• STORED DATA

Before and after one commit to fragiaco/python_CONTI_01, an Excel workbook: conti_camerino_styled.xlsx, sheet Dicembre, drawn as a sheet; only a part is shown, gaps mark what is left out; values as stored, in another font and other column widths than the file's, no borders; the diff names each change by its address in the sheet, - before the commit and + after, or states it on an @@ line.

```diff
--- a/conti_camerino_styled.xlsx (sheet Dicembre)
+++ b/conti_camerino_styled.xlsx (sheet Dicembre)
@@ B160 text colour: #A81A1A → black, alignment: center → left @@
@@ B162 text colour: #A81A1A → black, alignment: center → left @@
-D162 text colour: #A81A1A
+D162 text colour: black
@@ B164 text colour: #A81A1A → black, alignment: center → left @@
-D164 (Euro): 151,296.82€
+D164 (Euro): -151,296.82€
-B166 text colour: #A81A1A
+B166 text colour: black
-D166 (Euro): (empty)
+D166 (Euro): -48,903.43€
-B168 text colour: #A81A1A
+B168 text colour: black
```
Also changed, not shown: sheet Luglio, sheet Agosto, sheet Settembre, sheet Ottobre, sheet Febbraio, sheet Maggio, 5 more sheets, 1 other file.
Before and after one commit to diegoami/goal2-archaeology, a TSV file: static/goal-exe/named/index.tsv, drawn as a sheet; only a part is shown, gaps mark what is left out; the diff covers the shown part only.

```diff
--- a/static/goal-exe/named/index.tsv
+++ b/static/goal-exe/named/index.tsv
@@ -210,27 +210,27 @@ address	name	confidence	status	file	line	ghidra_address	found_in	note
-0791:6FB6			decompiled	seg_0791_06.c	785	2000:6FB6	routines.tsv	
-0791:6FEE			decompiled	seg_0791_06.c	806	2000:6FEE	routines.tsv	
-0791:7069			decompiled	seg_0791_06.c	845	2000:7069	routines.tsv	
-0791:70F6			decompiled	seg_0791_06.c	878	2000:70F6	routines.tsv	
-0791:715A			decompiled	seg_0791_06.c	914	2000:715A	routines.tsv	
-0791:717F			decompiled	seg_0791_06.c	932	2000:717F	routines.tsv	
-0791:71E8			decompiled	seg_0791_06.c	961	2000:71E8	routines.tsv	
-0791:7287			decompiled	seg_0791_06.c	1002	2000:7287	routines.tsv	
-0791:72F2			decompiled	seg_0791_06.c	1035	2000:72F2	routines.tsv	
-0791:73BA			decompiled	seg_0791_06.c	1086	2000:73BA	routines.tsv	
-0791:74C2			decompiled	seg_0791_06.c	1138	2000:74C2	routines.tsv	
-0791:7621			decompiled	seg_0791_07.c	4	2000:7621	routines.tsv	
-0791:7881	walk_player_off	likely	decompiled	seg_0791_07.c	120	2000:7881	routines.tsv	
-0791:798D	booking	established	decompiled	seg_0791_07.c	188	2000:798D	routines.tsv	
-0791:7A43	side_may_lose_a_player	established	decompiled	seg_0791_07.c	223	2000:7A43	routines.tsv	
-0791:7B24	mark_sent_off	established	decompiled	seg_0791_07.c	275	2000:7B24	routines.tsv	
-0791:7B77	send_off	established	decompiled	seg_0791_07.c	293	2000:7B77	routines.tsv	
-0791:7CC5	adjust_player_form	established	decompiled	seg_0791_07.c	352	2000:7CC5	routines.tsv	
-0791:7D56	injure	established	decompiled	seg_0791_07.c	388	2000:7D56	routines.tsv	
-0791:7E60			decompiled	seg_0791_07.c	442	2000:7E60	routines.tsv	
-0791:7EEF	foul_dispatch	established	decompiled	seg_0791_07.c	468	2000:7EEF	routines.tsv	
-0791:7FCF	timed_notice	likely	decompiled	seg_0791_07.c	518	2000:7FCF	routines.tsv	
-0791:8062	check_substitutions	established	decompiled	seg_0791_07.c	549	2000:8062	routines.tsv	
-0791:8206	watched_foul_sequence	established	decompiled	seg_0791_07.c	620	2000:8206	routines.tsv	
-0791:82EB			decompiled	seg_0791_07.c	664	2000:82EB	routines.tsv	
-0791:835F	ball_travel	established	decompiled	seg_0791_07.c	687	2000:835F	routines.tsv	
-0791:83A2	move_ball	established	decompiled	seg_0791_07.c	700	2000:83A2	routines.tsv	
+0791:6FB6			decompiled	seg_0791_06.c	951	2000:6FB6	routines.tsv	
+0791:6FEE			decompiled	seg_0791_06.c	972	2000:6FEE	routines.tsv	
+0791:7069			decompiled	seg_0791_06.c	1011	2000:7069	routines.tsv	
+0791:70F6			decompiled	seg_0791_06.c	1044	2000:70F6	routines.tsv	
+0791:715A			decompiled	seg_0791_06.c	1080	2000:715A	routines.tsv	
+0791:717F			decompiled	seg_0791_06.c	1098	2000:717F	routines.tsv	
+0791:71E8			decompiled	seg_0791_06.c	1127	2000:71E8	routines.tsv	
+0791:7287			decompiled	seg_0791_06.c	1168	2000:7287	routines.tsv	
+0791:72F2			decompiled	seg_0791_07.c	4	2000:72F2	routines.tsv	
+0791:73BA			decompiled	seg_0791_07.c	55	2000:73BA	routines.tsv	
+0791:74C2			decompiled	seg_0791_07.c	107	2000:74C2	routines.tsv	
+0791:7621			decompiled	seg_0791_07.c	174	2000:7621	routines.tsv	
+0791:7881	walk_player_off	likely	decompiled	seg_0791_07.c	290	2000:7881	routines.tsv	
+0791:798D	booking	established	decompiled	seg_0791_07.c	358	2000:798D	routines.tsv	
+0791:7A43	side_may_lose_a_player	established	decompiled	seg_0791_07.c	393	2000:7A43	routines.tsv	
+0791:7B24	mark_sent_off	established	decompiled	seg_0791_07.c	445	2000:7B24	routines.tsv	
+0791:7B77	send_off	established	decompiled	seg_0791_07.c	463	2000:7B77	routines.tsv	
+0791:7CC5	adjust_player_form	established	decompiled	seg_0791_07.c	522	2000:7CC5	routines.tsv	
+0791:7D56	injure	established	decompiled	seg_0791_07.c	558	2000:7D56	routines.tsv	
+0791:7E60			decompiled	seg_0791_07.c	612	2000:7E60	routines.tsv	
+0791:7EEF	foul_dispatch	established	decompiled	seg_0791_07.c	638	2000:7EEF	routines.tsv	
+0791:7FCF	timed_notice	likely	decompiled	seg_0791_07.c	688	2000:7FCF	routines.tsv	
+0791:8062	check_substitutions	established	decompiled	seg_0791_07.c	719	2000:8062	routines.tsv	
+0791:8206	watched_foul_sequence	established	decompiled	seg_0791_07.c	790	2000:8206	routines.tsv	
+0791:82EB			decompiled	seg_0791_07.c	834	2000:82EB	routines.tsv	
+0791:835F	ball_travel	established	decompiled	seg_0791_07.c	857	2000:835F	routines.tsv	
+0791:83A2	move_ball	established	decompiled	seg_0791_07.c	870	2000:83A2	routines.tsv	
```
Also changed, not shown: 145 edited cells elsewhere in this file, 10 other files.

• DIRECTIONS
All that is needed is a number: how many lines in the data above contain the string "file".

• ANSWER BELOW
5